I prefer a plain or striped rugby in the style of Chouinard’s, with the traditional twill collar and ribbed cuffs. For me they’re off-duty wear—I would hesitate to wear one with a sportcoat or real trousers. Heavy corduroys, canvas pants, or denim match the heft of the jersey fabric and are seasonally appropriate in the chilly months when rugby shirts are most often worn.

Sources

Fortunately, well-made rugby shirts are affordable, although fitted versions are less common. Columbia Knit supplied a number of 1980s labels with USA-made rugby shirts, and still makes a nice rugby for as little as $30 (even less if you order a shirt of mixed up remainder fabric). Columbia Knit’s shirts are generously sized and drop shouldered—the shoulder seam will not fall at the edge of your shoulder, but high on your upper arm. Barbarian has a good reputation (I have not handled their shirts, which are made in Canada), and their versions run about $50. Land’s End still sells rugby shirts, but they’re imported, and classified by one reviewer as “roomy and stylish.”  Kent Wang's modified rugby is $85. Ralph Lauren’s custom fit is probably the most reasonably priced, reliably slim fitting option at $100. Of course, it has a Polo pony embroidered on the chest. Gant, which has a line called Rugger, sells a fitted version with a minimal logo.

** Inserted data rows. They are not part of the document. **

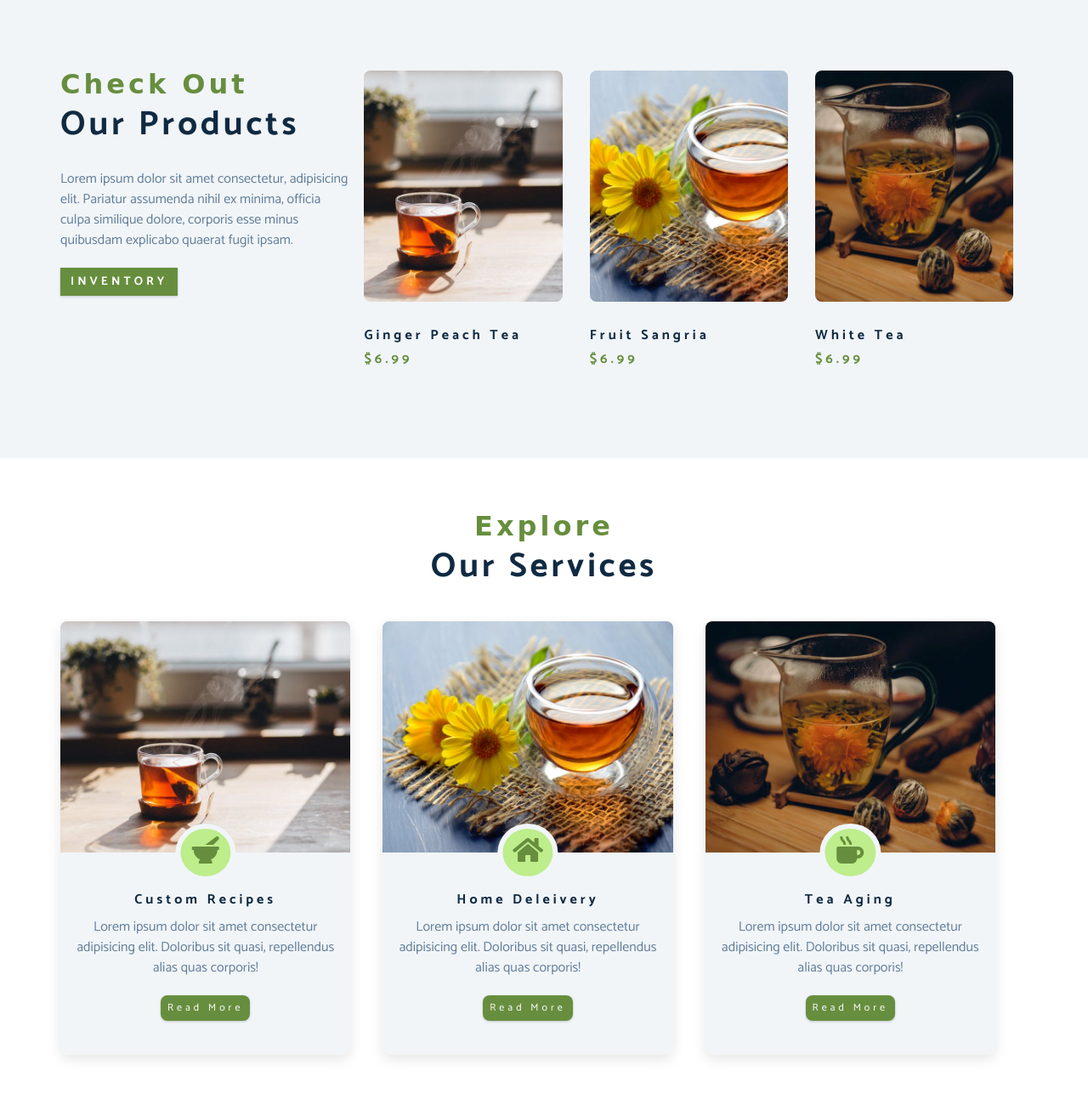
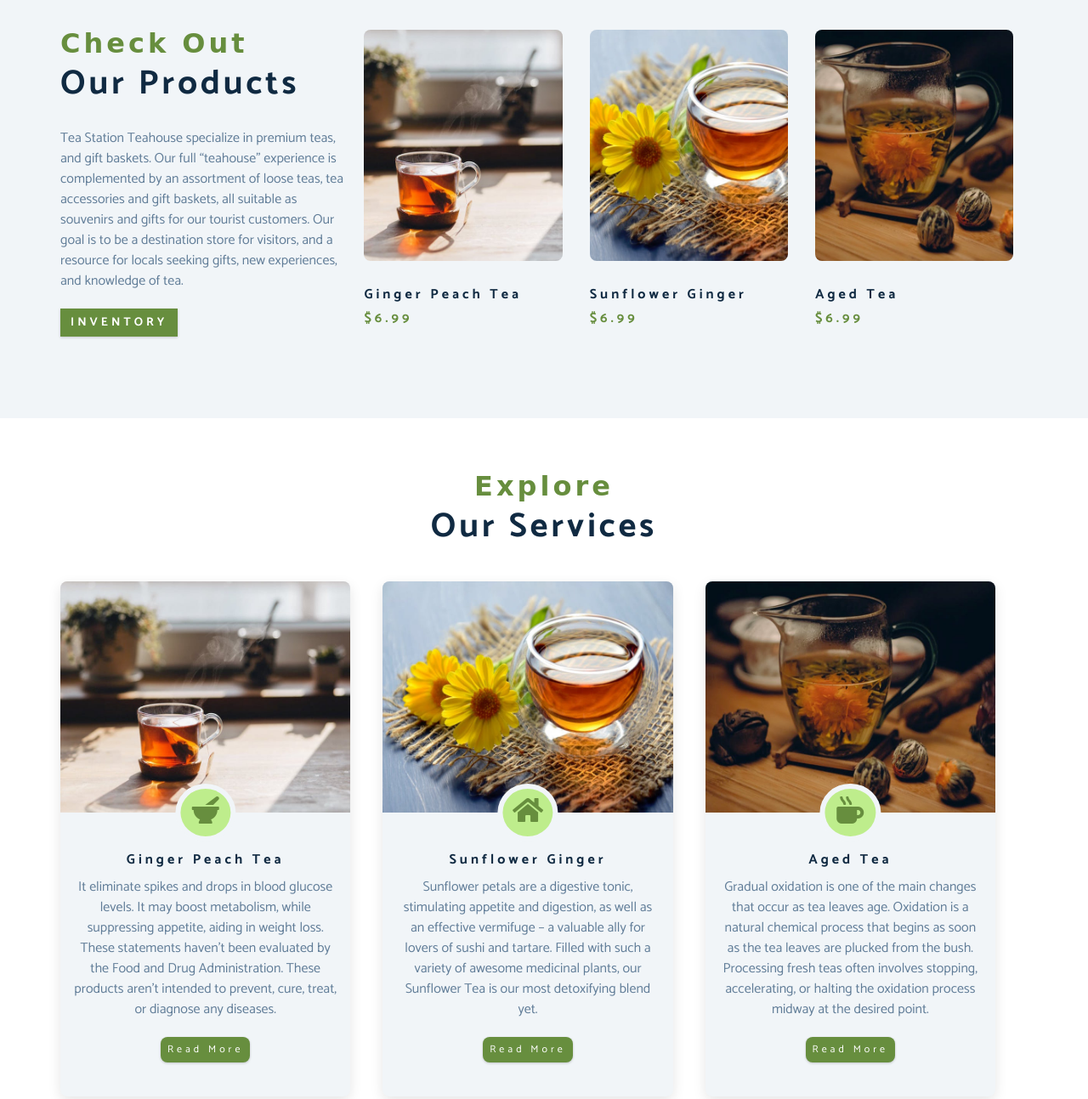
Before and after one commit to phrancisp0/Tea_Station, a plain HTML site: page index.html in a window 1280 px wide. Shown: the part 1574-2867 px from the top of the page at 85% size. Drawn offline with Linux system fonts and the light colour scheme; a web font is replaced by a local one.

Commit message:
Update index.html

```diff
--- a/index.html
+++ b/index.html
@@ -7,6 +7,8 @@
     <meta name="viewport" content="width=device-width, initial-scale=1.0" />
     <meta http-equiv="X-UA-Compatible" content="ie=edge" />
     <title>Tea Station || Home</title>
+    <!-- favicon.io-->
+    <link rel="shortcut icon" href="./images/favicon.ico" type="images icon" />
     <!-- font-awesome -->
     <link
       rel="stylesheet"
@@ -51,10 +53,7 @@
           <i class="fas fa-mug-hot"></i>
         </span>
         <h4 class="skill-title">made in US</h4>
-        <p class="skill-text">
-          Lorem ipsum dolor, sit amet consectetur adipisicing elit. Veritatis,
-          ipsa.
-        </p>
+        <p class="skill-text"></p>
       </article>
       <!-- end of single skill -->
       <!-- single skill -->
@@ -63,10 +62,7 @@
           <i class="fas fa-glass-cheers"></i>
         </span>
         <h4 class="skill-title">relaxation</h4>
-        <p class="skill-text">
-          Lorem ipsum dolor, sit amet consectetur adipisicing elit. Veritatis,
-          ipsa.
-        </p>
+        <p class="skill-text"></p>
       </article>
       <!-- end of single skill -->
       <!-- single skill -->
@@ -75,10 +71,7 @@
           <i class="fas fa-bomb"></i>
         </span>
         <h4 class="skill-title">energy</h4>
-        <p class="skill-text">
-          Lorem ipsum dolor, sit amet consectetur adipisicing elit. Veritatis,
-          ipsa.
-        </p>
+        <p class="skill-text"></p>
       </article>
       <!-- end of single skill -->
       <!-- single skill -->
@@ -87,10 +80,7 @@
           <i class="fas fa-mortar-pestle"></i>
         </span>
         <h4 class="skill-title">famaily recipe</h4>
-        <p class="skill-text">
-          Lorem ipsum dolor, sit amet consectetur adipisicing elit. Veritatis,
-          ipsa.
-        </p>
+        <p class="skill-text"></p>
       </article>
       <!-- end of single skill -->
     </section>
@@ -140,9 +130,12 @@
           </div>
           <!-- end of section title -->
           <p class="product-text">
-            Lorem ipsum dolor sit amet consectetur, adipisicing elit. Pariatur
-            assumenda nihil ex minima, officia culpa similique dolore, corporis
-            esse minus quibusdam explicabo quaerat fugit ipsam.
+            Tea Station Teahouse specialize in premium teas, and gift baskets.
+            Our full “teahouse” experience is complemented by an assortment of
+            loose teas, tea accessories and gift baskets, all suitable as
+            souvenirs and gifts for our tourist customers. Our goal is to be a
+            destination store for visitors, and a resource for locals seeking
+            gifts, new experiences, and knowledge of tea.
           </p>
           <a href="products.html" class="btn">inventory</a>
         </article>
@@ -164,7 +157,7 @@
               src="./images/product-2.jpeg"
               alt="single product"
               class="product-img" />
-            <h4 class="product-title">fruit sangria</h4>
+            <h4 class="product-title">Sunflower Ginger</h4>
             <h4 class="product-price">$6.99</h4>
           </div>
           <!-- end of single product -->
@@ -174,7 +167,7 @@
               src="./images/product-3.jpeg"
               alt="single product"
               class="product-img" />
-            <h4 class="product-title">white tea</h4>
+            <h4 class="product-title">Aged Tea</h4>
             <h4 class="product-price">$6.99</h4>
           </div>
           <!-- end of single product -->
@@ -207,10 +200,13 @@
           </div>
           <!-- service info -->
           <div class="service-info">
-            <h4>custom recipes</h4>
+            <h4>Ginger Peach Tea</h4>
             <p>
-              Lorem ipsum dolor sit amet consectetur adipisicing elit. Doloribus
-              sit quasi, repellendus alias quas corporis!
+              It eliminate spikes and drops in blood glucose levels. It may
+              boost metabolism, while suppressing appetite, aiding in weight
+              loss. These statements haven’t been evaluated by the Food and Drug
+              Administration. These products aren’t intended to prevent, cure,
+              treat, or diagnose any diseases.
             </p>
             <a href="products.html" class="btn service-btn">read more</a>
           </div>
@@ -232,10 +228,13 @@
           </div>
           <!-- service info -->
           <div class="service-info">
-            <h4>home deleivery</h4>
+            <h4>sunflower ginger</h4>
             <p>
-              Lorem ipsum dolor sit amet consectetur adipisicing elit. Doloribus
-              sit quasi, repellendus alias quas corporis!
+              Sunflower petals are a digestive tonic, stimulating appetite and
+              digestion, as well as an effective vermifuge – a valuable ally for
+              lovers of sushi and tartare. Filled with such a variety of awesome
+              medicinal plants, our Sunflower Tea is our most detoxifying blend
+              yet.
             </p>
             <a href="products.html" class="btn service-btn">read more</a>
           </div>
@@ -257,10 +256,13 @@
           </div>
           <!-- service info -->
           <div class="service-info">
-            <h4>tea aging</h4>
+            <h4>Aged Tea</h4>
             <p>
-              Lorem ipsum dolor sit amet consectetur adipisicing elit. Doloribus
-              sit quasi, repellendus alias quas corporis!
+              Gradual oxidation is one of the main changes that occur as tea
+              leaves age. Oxidation is a natural chemical process that begins as
+              soon as the tea leaves are plucked from the bush. Processing fresh
+              teas often involves stopping, accelerating, or halting the
+              oxidation process midway at the desired point.
             </p>
             <a href="products.html" class="btn service-btn">read more</a>
           </div>
@@ -307,15 +309,14 @@
               </span>
               Telephone
             </h4>
-            <h4 class="contact-text">818 880 0008</h4>
+            <h4 class="contact-text">929 431 4732</h4>
           </div>
           <!-- end of contact item -->
         </article>
         <!-- contact form -->
         <article class="contact-form">
           <h3>contact us</h3>
-          <form action="https://formspree.io/f/xzbqyevk"
-  method="POST">
+          <form action="https://formspree.io/f/xzbqyevk" method="POST">
             <div class="form-group">
               <!-- inputs -->
               <input
@@ -352,7 +353,7 @@
           <!-- end of social icon-->
           <!-- social icon -->
           <a href="#" class="social-icon">
-            <i class="fab fa-twitter" ></i>
+            <i class="fab fa-twitter"></i>
           </a>
           <!-- end of social icon-->
           <!-- social icon -->
@@ -362,7 +363,7 @@
           <!-- end of social icon-->
         </div>
         <h4 class="footer-text">
-          &copy; <span>2023</span>
+          &copy; <span>2024</span>
           <span class="company">tea station</span>
           all rights reserved
         </h4>
```
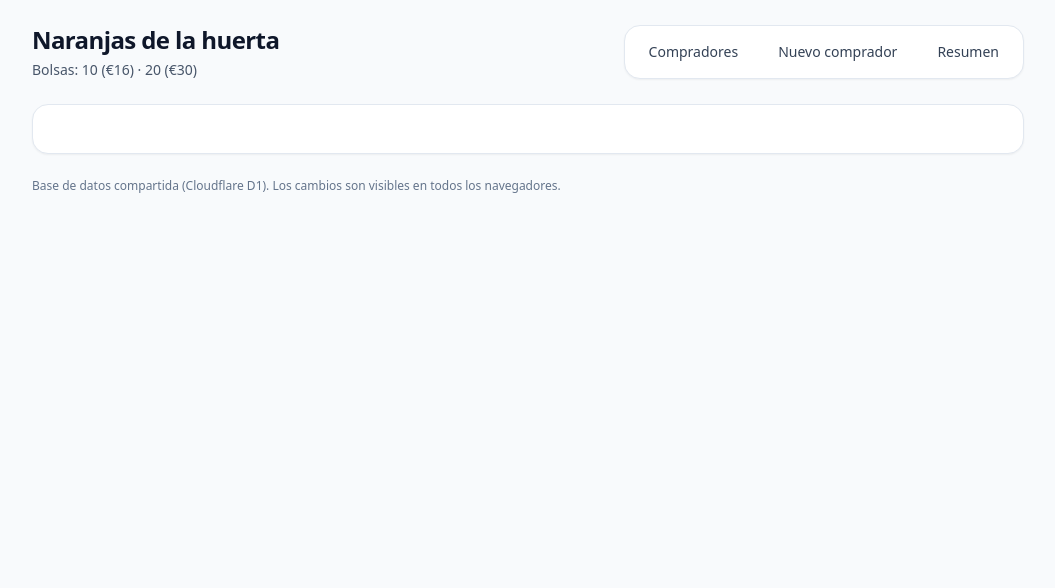
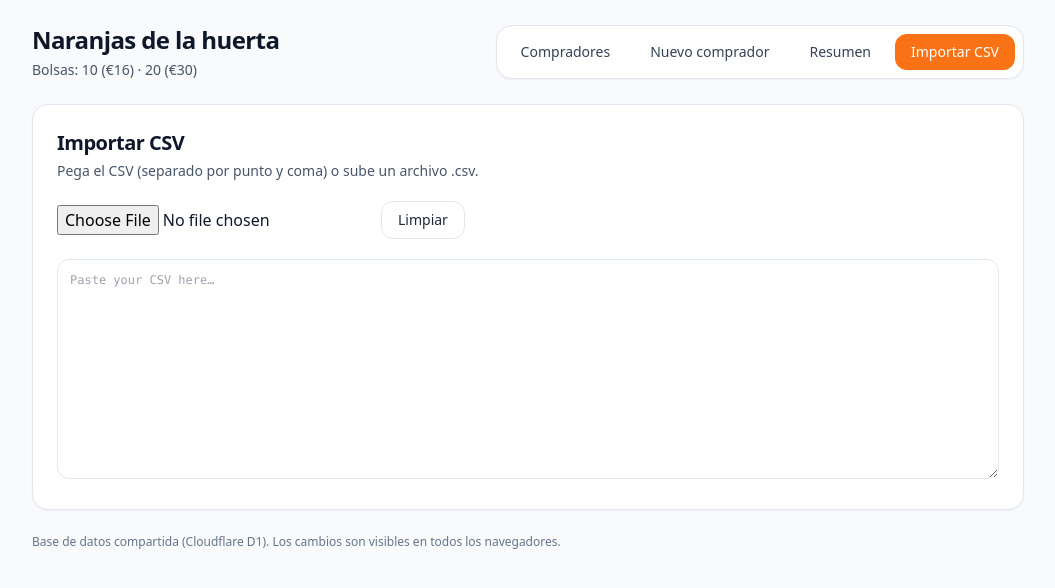
Before and after one commit to devilcius/huerta-oranges, a React (Vite) app: page /import-csv in a window 1280 px wide. Shown: the top 588 px of the page, without its empty margins (112-1167 px from the left). Built offline with nearby package versions, Linux system fonts and the light colour scheme; the HTML template or start-up script is replaced by a standard one.

Commit message:
Feat(import): allows buyers csv import

```diff
--- a/src/App.jsx
+++ b/src/App.jsx
@@ -3,6 +3,7 @@ import BuyersListPage from "./pages/BuyersListPage";
 import BuyerDetailPage from "./pages/BuyerDetailPage";
 import NewBuyerPage from "./pages/NewBuyerPage";
 import SummaryPage from "./pages/SummaryPage";
+import ImportCsvPage from "./pages/ImportCsvPage";
 
 function TopLink({ to, children }) {
   return (
@@ -41,6 +42,7 @@ export default function App() {
               <TopLink to="/">Compradores</TopLink>
               <TopLink to="/buyers/new">Nuevo comprador</TopLink>
               <TopLink to="/summary">Resumen</TopLink>
+              <TopLink to="/import-csv">Importar CSV</TopLink>
             </nav>
           </div>
         </header>
@@ -51,6 +53,7 @@ export default function App() {
             <Route path="/buyers/new" element={<NewBuyerPage />} />
             <Route path="/buyers/:buyerId" element={<BuyerDetailPage />} />
             <Route path="/summary" element={<SummaryPage />} />
+            <Route path="/import-csv" element={<ImportCsvPage />} />
           </Routes>
         </main>
 
--- /dev/null
+++ b/src/import/parseBuyersCsv.js
@@ -0,0 +1,45 @@
+function toIntegerOrZero(value) {
+  if (value == null) return 0;
+  const trimmed = String(value).trim();
+  if (!trimmed) return 0;
+  const numberValue = Number(trimmed.replace(",", "."));
+  if (!Number.isFinite(numberValue)) return 0;
+  return Math.max(0, Math.trunc(numberValue));
+}
+
+export function parseBuyersCsv(csvText) {
+  const lines = String(csvText ?? "")
+    .replace(/\r\n/g, "\n")
+    .replace(/\r/g, "\n")
+    .split("\n")
+    .map((line) => line.trim())
+    .filter((line) => line.length > 0);
+
+  if (lines.length === 0) return [];
+
+  const header = lines[0].split(";").map((h) => h.trim().toLowerCase());
+
+  const nameIndex = header.findIndex((h) => h.startsWith("nombre"));
+  const bags10Index = header.findIndex((h) => h.includes("bolsas de 10"));
+  const bags20Index = header.findIndex((h) => h.includes("bolsas de 20"));
+
+  if (nameIndex < 0 || bags10Index < 0 || bags20Index < 0) {
+    throw new Error("CSV headers not recognized. Expected: nombre; Nº DE BOLSAS DE 10; Nº DE BOLSAS DE 20");
+  }
+
+  const rows = [];
+  for (let i = 1; i < lines.length; i++) {
+    const columns = lines[i].split(";");
+
+    const buyerName = String(columns[nameIndex] ?? "").trim();
+    if (!buyerName) continue;
+
+    rows.push({
+      buyerName,
+      bagsOfTen: toIntegerOrZero(columns[bags10Index]),
+      bagsOfTwenty: toIntegerOrZero(columns[bags20Index]),
+    });
+  }
+
+  return rows;
+}
--- /dev/null
+++ b/src/pages/ImportCsvPage.jsx
@@ -0,0 +1,145 @@
+import { useMemo, useState } from "react";
+import { parseBuyersCsv } from "../import/parseBuyersCsv";
+import { createBuyer } from "../api/buyersApi";
+import { buttonClass, secondaryButtonClass } from "../ui/ui";
+
+export default function ImportCsvPage() {
+  const [csvText, setCsvText] = useState("");
+  const [isImporting, setIsImporting] = useState(false);
+  const [errorMessage, setErrorMessage] = useState("");
+  const [resultMessage, setResultMessage] = useState("");
+
+  const parsedRows = useMemo(() => {
+    setErrorMessage("");
+    setResultMessage("");
+    if (!csvText.trim()) return [];
+    try {
+      return parseBuyersCsv(csvText);
+    } catch (error) {
+      setErrorMessage(String(error.message ?? error));
+      return [];
+    }
+  }, [csvText]);
+
+  const totalKilosPreview = useMemo(() => {
+    return parsedRows.reduce((sum, row) => sum + row.bagsOfTen * 10 + row.bagsOfTwenty * 20, 0);
+  }, [parsedRows]);
+
+  async function onImport() {
+    setIsImporting(true);
+    setErrorMessage("");
+    setResultMessage("");
+
+    try {
+      // sequential import: simplest + safe for D1
+      let createdCount = 0;
+
+      for (const row of parsedRows) {
+        await createBuyer({
+          buyerName: row.buyerName,
+          bagsOfTen: row.bagsOfTen,
+          bagsOfTwenty: row.bagsOfTwenty,
+          orangesPicked: false,
+          orangesPaid: false,
+        });
+        createdCount += 1;
+      }
+
+      setResultMessage(`Imported ${createdCount} buyers.`);
+    } catch (error) {
+      setErrorMessage(String(error.message ?? error));
+    } finally {
+      setIsImporting(false);
+    }
+  }
+
+  async function onFileSelected(event) {
+    const file = event.target.files?.[0];
+    if (!file) return;
+    const text = await file.text();
+    setCsvText(text);
+  }
+
+  return (
+    <div className="space-y-5">
+      <div>
+        <h2 className="text-xl font-semibold tracking-tight">Importar CSV</h2>
+        <p className="mt-1 text-sm text-slate-600">
+          Pega el CSV (separado por punto y coma) o sube un archivo .csv.
+        </p>
+      </div>
+
+      <div className="flex flex-col sm:flex-row gap-3 sm:items-center">
+        <input type="file" accept=".csv,text/csv" onChange={onFileSelected} />
+        <button type="button" className={secondaryButtonClass} onClick={() => setCsvText("")}>
+          Limpiar
+        </button>
+      </div>
+
+      <textarea
+        value={csvText}
+        onChange={(e) => setCsvText(e.target.value)}
+        placeholder="Paste your CSV here…"
+        className="w-full min-h-[220px] rounded-xl border border-slate-200 p-3 font-mono text-xs outline-none focus:ring-2 focus:ring-brand-500/20 focus:border-brand-500"
+      />
+
+      {errorMessage ? (
+        <div className="rounded-xl border border-rose-200 bg-rose-50 px-4 py-3 text-rose-800 text-sm">
+          {errorMessage}
+        </div>
+      ) : null}
+
+      {parsedRows.length > 0 ? (
+        <div className="rounded-2xl border border-slate-200 overflow-hidden">
+          <div className="bg-slate-50 px-4 py-3 text-sm font-semibold text-slate-800 flex justify-between">
+            <div>Vista previa ({parsedRows.length} compradores)</div>
+            <div className="text-slate-600 font-medium">Total kilos: {totalKilosPreview} kg</div>
+          </div>
+
+          <div className="max-h-[360px] overflow-auto">
+            <table className="w-full text-sm">
+              <thead className="sticky top-0 bg-white border-b border-slate-200">
+                <tr className="text-left text-xs uppercase tracking-wide text-slate-600">
+                  <th className="px-4 py-2">Nombre</th>
+                  <th className="px-4 py-2">Bolsas 10</th>
+                  <th className="px-4 py-2">Bolsas 20</th>
+                  <th className="px-4 py-2">Kilos</th>
+                </tr>
+              </thead>
+              <tbody>
+                {parsedRows.map((row, index) => (
+                  <tr key={`${row.buyerName}-${index}`} className="border-b border-slate-100">
+                    <td className="px-4 py-2">{row.buyerName}</td>
+                    <td className="px-4 py-2">{row.bagsOfTen}</td>
+                    <td className="px-4 py-2">{row.bagsOfTwenty}</td>
+                    <td className="px-4 py-2">{row.bagsOfTen * 10 + row.bagsOfTwenty * 20}</td>
+                  </tr>
+                ))}
+              </tbody>
+            </table>
+          </div>
+
+          <div className="px-4 py-3 flex items-center justify-between">
+            <div className="text-xs text-slate-600">
+              Los compradores importados comenzarán con: recogido = false, pagado = false
+            </div>
+            <button
+              type="button"
+              className={buttonClass}
+              onClick={onImport}
+              disabled={isImporting || parsedRows.length === 0}
+            >
+              {isImporting ? "Importando…" : "Importar"}
+            </button>
+          </div>
+        </div>
+      ) : null}
+
+      {resultMessage ? (
+        <div className="rounded-xl border border-emerald-200 bg-emerald-50 px-4 py-3 text-emerald-800 text-sm">
+          {resultMessage}
+        </div>
+      ) : null}
+    </div>
+  );
+}
```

Rugby shirts are of course fall/winter items and most stores are now just getting fall/winter clothing on the shelves, so expect to see more options soon. In recent years, Archival Clothing, Jack Spade, Brooks Brothers Black Fleece, and Brunello Cucinelli, among others, have offered attractive versions. If you see any particularly great ones on the market, let us know.

-Pete